SECTION III--TYPE OF PROBLEM BEING ADDRESSED EXHIBIT III-5 brain injury across a variety of crash-related factors Distribution of Motorcycle Fatalities including crash type, speed limit, highway type and in 2004 in which Speeding Was Cited alcohol involvement (Bigelow, 2001). Another study As a Factor Source: NHTSA, 2006b found that riders not wearing helmets were found to be three times more likely to have head injuries Speeding requiring either EMS transport or hospitalization 37% or resulting in death than motorcyclists who were helmeted (Finison, 2001). Speeding is one of the factors that increases the odds of a motorcyclist being at fault in a collision (Kim, Not 2001). Exhibit III-5 shows that speed is a contributing Speeding 63% factor in fatal crashes 37 percent of the time, which is about twice the rate for drivers of passenger cars or light trucks (NHTSA, 2006b). Alcohol involvement among motorcycle riders is higher than all other vehicle types (passenger cars, SUVs, vans, and pickups [NHTSA, 2005]). The operation of a motorcycle combined with alcohol can lead to deadly consequences for motorcycle riders and passengers. In fact, riding a motorcycle while under the influence of alcohol is a leading cause of fatal crashes involving motorcycles. Exhibit III-6 illustrates the distribution of blood alcohol level in fatal crashes. Licensing programs are necessary to measure the readiness of riders to ride safely on the road. Many riders, however, avoid the licensing process and ride illegally. In 2006, one in four motorcycle operators (24 percent) involved in fatal crashes was operating the vehicle with an invalid license, as illustrated in Exhibit III-7. This compares with only 13 percent of drivers of passenger vehicles involved in fatal crashes without a valid license (FARS, 2006). Typically, riders who are operating a motorcycle with an invalid license are actually operating a vehicle "out of class," meaning that the rider has an automobile license but the EXHIBIT III-7 Distribution of Motorcycle Fatalities in 2006 by Proper Licensing of Rider EXHIBIT III-6 Source: FARS, 2006 Alcohol Level Distribution of Motorcycle Fatalities in 2006 Unknown Improperly 1% Source: FARS, 2006 Licensed 24% BAC 0.08+ 28% BAC 0.01-0.08 6% BAC 0.00 66% Properly Licensed 75% III-4

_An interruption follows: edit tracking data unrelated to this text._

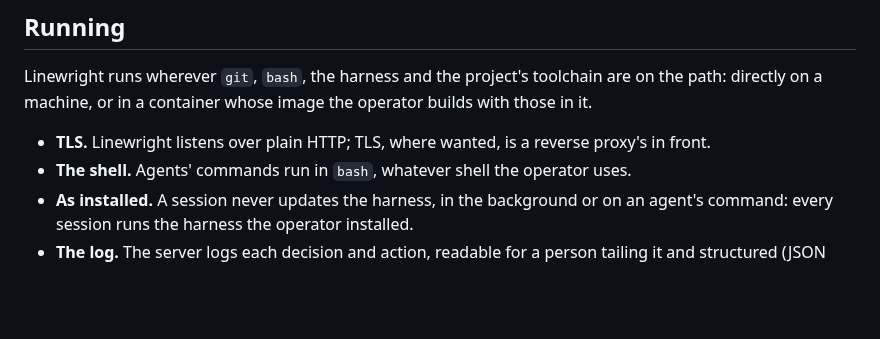
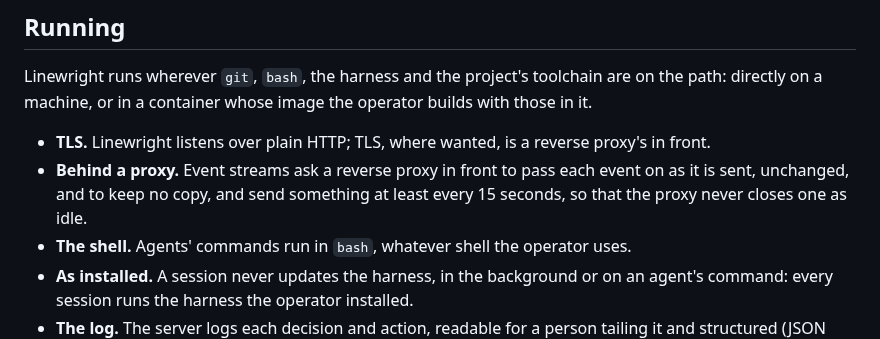
Before and after one commit to XRafik/linewright, a Markdown page: docs/specs/operation.md, the part around the change. Rendered like a GitHub page; blank space fills up the shorter version.

Commit message:
Spec event streams that pass through a reverse proxy unbuffered
Behind Nginx Proxy Manager, as `deploy/README.md` sets it up, the web UI's
live updates arrived late or in bursts: nginx buffers a response unless
told otherwise, so the operator had to add `proxy_buffering off` to the
proxy host. Event streams now ask a reverse proxy in front to pass each
event on as it is sent, unchanged, and to keep no copy, as the streams can
carry transcripts with secrets, and send something at least every 15
seconds, as the HTML standard advises, so that no proxy closes one as idle.

Co-Authored-By: Claude Opus 5.5 <noreply@anthropic.com>

```diff
--- a/docs/specs/operation.md
+++ b/docs/specs/operation.md
@@ -162,6 +162,9 @@ image the operator builds with those in it.
 
 - **TLS.** Linewright listens over plain HTTP; TLS, where wanted, is a
   reverse proxy's in front.
+- **Behind a proxy.** Event streams ask a reverse proxy in front to pass each
+  event on as it is sent, unchanged, and to keep no copy, and send something
+  at least every 15 seconds, so that the proxy never closes one as idle.
 - **The shell.** Agents' commands run in `bash`, whatever shell the operator
   uses.
 - **As installed.** A session never updates the harness, in the background
```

OCR for page 11
SECTION III--TYPE OF PROBLEM BEING ADDRESSED license is not lawfully endorsed for motorcycle EXHIBIT III-8 operation. Age Distribution of Motorcycle Fatalities in 2006 An interesting trend in motorcycle safety is the changing Source: FARS, 2006 distribution of motorcycle fatalities by age group. Unknown Exhibit III-8 presents the age distribution of motorcycle 0% Under 20 fatalities in 2006. While the exhibit does not demonstrate 5% 50 & Over any trends over recent years, older motorcyclists have 24% become proportionately more involved in fatal crashes. In fact, the number of fatalities in the over-40 age group 20-29 26% has been steadily increasing since 1992. This could be due to a combination of the aging of the younger population of users, or it could be due to an increase in new motorcyclists among the older population. 40-49 24% 30-39 21% III-5